*Itemized modification records:*
######
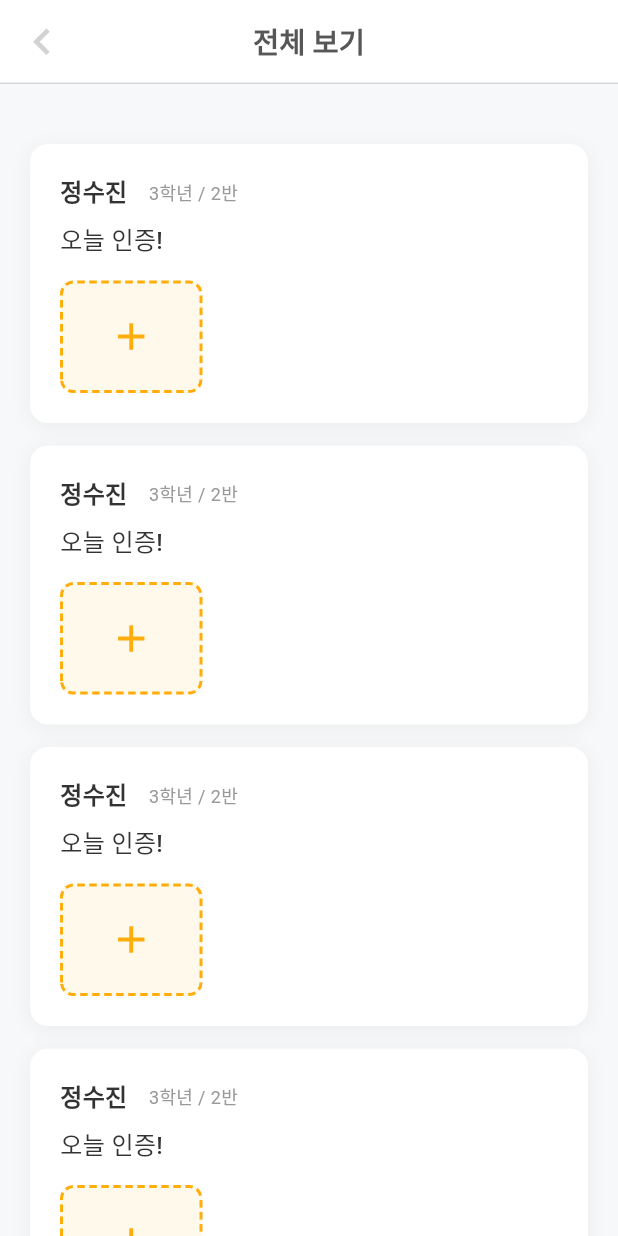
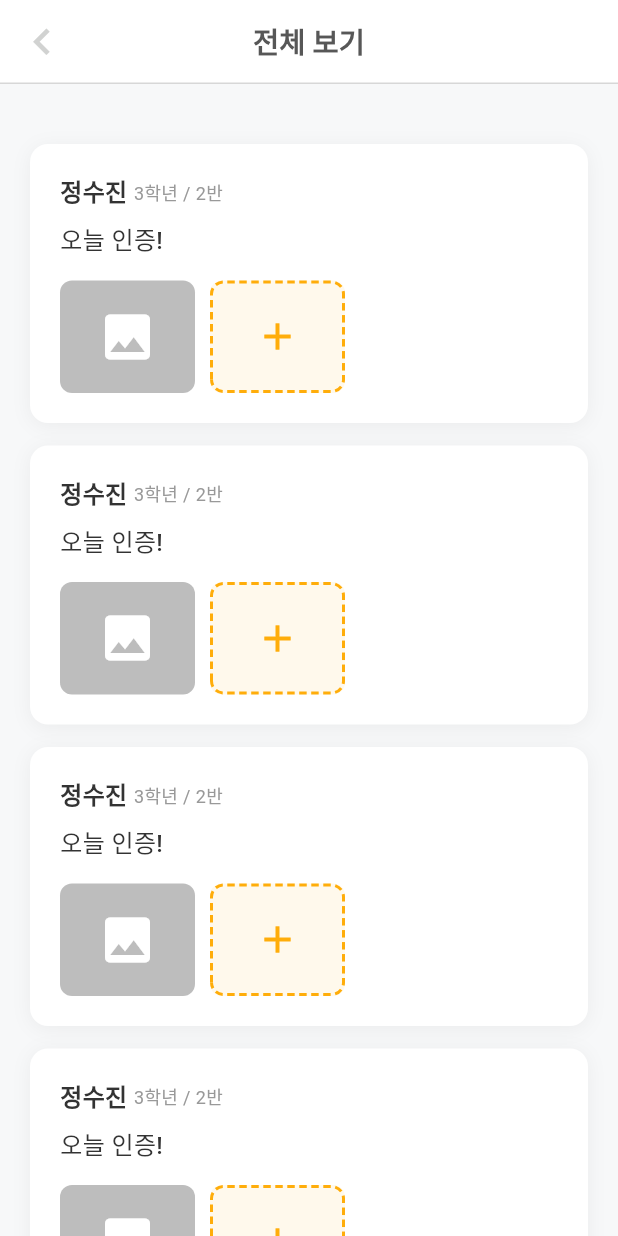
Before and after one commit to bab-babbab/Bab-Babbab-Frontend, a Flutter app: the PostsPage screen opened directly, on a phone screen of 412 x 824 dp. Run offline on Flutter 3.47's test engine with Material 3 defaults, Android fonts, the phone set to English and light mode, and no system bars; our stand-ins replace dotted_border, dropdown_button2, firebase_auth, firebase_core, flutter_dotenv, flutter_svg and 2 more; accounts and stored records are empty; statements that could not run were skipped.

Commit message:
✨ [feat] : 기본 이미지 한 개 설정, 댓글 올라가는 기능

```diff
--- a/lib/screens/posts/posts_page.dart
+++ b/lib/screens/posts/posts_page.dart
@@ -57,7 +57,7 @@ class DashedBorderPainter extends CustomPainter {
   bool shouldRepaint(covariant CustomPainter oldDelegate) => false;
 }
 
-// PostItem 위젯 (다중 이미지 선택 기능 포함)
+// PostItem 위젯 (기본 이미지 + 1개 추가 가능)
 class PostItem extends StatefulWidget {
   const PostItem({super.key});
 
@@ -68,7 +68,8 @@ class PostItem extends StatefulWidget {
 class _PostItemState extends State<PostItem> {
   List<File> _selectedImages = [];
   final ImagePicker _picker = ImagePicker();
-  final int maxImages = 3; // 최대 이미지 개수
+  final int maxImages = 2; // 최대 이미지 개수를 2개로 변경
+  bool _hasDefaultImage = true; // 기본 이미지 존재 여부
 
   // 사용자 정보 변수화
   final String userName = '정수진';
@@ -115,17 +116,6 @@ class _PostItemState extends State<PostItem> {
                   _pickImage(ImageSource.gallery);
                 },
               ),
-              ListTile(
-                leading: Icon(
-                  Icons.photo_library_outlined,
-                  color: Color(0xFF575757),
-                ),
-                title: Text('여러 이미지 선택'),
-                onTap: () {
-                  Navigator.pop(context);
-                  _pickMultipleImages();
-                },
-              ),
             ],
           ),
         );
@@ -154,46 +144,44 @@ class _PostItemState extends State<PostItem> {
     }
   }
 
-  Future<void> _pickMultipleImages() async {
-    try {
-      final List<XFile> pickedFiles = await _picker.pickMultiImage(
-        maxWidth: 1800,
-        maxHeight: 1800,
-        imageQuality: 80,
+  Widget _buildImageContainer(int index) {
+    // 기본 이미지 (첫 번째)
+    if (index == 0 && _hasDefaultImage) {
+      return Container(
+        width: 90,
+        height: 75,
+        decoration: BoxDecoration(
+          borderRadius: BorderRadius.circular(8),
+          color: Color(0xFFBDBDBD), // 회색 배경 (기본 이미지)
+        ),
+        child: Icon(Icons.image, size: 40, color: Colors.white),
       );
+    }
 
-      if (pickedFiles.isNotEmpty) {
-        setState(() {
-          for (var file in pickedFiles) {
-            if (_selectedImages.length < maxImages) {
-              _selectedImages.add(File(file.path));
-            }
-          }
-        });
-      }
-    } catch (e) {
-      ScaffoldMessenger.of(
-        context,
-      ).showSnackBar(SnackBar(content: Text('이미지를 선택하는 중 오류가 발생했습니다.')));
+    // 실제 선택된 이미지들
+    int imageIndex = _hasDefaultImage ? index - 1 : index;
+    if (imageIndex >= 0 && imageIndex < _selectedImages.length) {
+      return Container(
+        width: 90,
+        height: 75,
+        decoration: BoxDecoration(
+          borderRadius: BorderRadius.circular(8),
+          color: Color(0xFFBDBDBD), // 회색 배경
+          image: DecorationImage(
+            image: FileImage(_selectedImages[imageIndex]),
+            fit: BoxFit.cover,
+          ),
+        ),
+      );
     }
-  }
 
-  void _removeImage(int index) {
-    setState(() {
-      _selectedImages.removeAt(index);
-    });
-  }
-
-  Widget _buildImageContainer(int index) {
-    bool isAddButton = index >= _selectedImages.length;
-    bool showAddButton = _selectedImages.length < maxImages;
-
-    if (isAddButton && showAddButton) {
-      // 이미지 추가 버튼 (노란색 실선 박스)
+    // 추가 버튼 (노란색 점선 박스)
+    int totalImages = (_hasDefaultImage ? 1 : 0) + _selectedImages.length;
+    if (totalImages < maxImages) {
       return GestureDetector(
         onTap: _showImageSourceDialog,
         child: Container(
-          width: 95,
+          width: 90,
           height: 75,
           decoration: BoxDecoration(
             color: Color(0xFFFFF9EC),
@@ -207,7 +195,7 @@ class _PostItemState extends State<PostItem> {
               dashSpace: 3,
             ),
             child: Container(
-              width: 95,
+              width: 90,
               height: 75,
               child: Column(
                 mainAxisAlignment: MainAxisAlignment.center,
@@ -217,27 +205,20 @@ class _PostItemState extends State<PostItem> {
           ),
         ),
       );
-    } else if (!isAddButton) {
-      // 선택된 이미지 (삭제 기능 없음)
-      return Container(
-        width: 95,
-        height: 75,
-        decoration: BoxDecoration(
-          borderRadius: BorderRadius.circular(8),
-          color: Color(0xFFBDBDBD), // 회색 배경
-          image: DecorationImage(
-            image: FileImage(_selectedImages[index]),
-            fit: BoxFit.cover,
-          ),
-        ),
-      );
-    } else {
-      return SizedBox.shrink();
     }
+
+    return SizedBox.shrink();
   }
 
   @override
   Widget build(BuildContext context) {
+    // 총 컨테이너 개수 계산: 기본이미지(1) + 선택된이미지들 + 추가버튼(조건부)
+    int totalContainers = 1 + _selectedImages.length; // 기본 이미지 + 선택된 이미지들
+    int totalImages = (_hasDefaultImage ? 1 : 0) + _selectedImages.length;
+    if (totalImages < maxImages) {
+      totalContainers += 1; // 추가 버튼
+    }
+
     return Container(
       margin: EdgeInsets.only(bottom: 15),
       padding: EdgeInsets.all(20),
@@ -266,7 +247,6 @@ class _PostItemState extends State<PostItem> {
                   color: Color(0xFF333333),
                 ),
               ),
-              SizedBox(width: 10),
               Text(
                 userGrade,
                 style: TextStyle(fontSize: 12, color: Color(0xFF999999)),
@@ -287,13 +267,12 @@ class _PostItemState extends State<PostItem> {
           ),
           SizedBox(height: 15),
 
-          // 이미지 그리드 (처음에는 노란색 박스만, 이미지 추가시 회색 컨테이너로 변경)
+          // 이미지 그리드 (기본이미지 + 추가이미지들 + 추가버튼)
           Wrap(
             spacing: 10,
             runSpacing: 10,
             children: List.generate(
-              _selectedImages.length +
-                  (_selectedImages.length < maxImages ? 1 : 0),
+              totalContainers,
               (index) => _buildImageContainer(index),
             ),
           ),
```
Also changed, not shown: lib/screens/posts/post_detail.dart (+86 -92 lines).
######
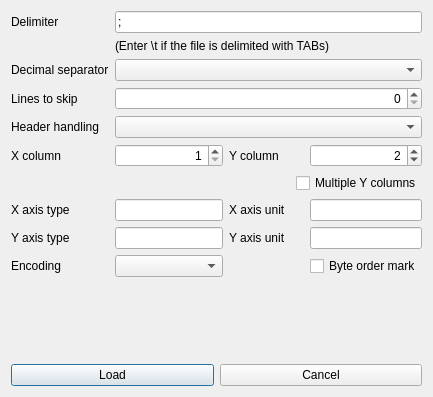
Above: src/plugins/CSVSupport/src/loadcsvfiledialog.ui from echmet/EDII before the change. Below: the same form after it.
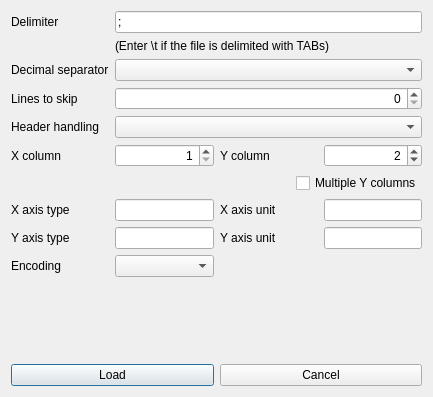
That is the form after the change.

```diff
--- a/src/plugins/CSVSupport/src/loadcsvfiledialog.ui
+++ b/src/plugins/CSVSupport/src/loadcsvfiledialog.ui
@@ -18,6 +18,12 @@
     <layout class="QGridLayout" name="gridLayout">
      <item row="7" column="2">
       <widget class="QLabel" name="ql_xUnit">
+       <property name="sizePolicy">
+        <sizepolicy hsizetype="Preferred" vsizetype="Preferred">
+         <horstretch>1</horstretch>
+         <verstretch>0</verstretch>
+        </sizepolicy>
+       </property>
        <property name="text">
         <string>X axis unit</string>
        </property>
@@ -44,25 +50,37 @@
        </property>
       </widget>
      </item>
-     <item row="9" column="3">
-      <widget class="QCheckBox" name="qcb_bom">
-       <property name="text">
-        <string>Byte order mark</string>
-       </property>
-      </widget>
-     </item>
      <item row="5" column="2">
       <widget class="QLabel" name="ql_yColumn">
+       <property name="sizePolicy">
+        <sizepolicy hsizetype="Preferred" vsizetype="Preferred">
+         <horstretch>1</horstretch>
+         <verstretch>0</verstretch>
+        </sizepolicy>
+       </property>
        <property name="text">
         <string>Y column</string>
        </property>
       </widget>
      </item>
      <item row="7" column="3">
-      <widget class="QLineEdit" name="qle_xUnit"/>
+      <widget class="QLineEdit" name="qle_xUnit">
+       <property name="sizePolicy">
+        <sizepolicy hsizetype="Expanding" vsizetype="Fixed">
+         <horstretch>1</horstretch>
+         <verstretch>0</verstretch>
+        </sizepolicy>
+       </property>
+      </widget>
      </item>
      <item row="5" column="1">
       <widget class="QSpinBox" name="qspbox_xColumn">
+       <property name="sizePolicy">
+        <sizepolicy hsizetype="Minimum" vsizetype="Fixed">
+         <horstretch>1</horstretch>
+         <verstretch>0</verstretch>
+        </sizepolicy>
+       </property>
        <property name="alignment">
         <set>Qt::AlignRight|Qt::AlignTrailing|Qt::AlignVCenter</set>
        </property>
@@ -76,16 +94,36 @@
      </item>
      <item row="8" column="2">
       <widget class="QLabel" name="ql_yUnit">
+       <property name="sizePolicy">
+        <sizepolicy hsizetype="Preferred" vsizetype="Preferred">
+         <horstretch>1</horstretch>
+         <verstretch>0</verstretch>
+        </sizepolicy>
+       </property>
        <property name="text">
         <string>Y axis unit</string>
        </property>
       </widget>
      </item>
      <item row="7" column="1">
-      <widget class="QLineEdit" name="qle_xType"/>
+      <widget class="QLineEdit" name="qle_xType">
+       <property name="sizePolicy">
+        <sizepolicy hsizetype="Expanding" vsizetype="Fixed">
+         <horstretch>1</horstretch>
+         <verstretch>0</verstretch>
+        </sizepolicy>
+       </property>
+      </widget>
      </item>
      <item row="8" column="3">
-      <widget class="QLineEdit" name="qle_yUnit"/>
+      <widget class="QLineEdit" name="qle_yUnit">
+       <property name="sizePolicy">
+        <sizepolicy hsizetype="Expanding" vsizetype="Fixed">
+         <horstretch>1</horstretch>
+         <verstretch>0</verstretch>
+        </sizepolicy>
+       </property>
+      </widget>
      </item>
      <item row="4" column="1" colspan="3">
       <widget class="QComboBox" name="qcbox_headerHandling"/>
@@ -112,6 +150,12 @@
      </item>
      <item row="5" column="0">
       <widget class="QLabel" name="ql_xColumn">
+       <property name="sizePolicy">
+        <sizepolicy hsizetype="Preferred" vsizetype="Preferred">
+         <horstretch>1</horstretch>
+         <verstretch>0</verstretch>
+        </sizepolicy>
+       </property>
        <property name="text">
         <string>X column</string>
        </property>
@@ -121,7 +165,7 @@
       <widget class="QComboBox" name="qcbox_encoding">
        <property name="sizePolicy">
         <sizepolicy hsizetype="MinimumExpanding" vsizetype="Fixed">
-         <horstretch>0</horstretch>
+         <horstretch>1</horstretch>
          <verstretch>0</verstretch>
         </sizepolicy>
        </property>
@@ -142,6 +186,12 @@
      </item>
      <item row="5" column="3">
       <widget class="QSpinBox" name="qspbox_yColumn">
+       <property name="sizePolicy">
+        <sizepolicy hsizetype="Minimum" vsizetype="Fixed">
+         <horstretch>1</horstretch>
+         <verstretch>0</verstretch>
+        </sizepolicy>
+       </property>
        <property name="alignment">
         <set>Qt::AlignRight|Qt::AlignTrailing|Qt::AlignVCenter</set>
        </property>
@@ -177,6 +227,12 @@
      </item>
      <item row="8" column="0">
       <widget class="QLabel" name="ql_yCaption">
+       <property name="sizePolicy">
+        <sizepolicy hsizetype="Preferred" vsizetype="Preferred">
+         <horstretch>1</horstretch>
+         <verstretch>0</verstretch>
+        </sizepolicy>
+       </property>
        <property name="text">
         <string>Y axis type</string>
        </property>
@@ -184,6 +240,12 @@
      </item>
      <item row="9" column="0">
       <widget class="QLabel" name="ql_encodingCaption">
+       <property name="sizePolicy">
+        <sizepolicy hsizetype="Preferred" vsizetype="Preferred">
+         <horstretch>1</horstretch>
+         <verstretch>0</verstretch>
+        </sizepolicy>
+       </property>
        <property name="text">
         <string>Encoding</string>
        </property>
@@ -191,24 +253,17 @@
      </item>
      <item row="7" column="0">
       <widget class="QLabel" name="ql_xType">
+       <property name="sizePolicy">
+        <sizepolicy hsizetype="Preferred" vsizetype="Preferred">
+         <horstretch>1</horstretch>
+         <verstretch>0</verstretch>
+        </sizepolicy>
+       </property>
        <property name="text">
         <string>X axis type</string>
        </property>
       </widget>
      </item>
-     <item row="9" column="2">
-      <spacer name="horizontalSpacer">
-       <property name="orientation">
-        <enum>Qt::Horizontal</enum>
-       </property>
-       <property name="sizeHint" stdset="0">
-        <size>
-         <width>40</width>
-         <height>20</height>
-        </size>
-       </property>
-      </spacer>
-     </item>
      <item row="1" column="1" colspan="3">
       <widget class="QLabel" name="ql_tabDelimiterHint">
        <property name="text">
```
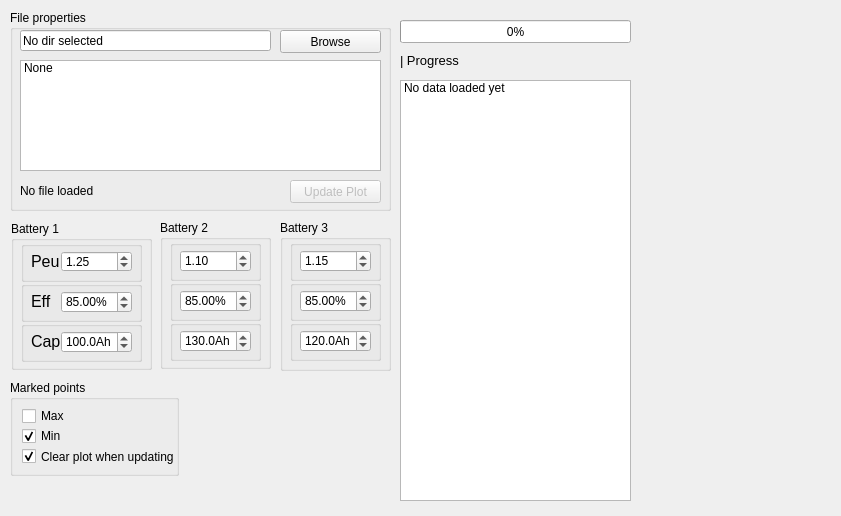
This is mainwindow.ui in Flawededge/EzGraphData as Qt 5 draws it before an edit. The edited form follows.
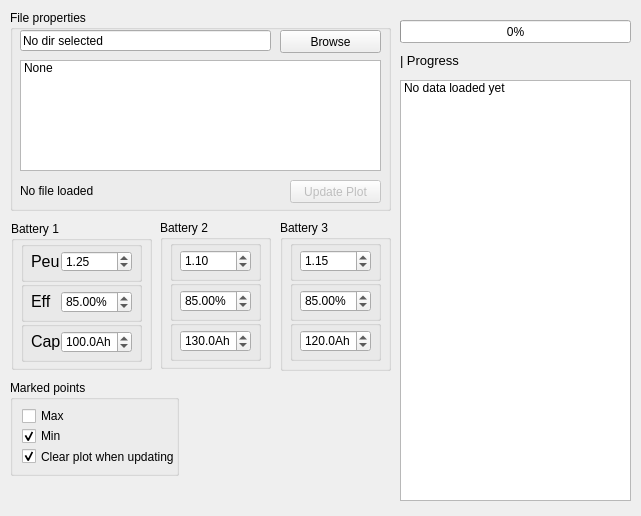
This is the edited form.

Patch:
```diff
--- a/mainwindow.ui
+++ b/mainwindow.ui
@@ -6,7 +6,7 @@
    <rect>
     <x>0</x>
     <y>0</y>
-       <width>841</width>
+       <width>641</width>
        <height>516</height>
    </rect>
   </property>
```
######
*Aim of the task:* Please determine how many lines of the records above contain "maxImages", and state that number only.

*Answer for the task:* 7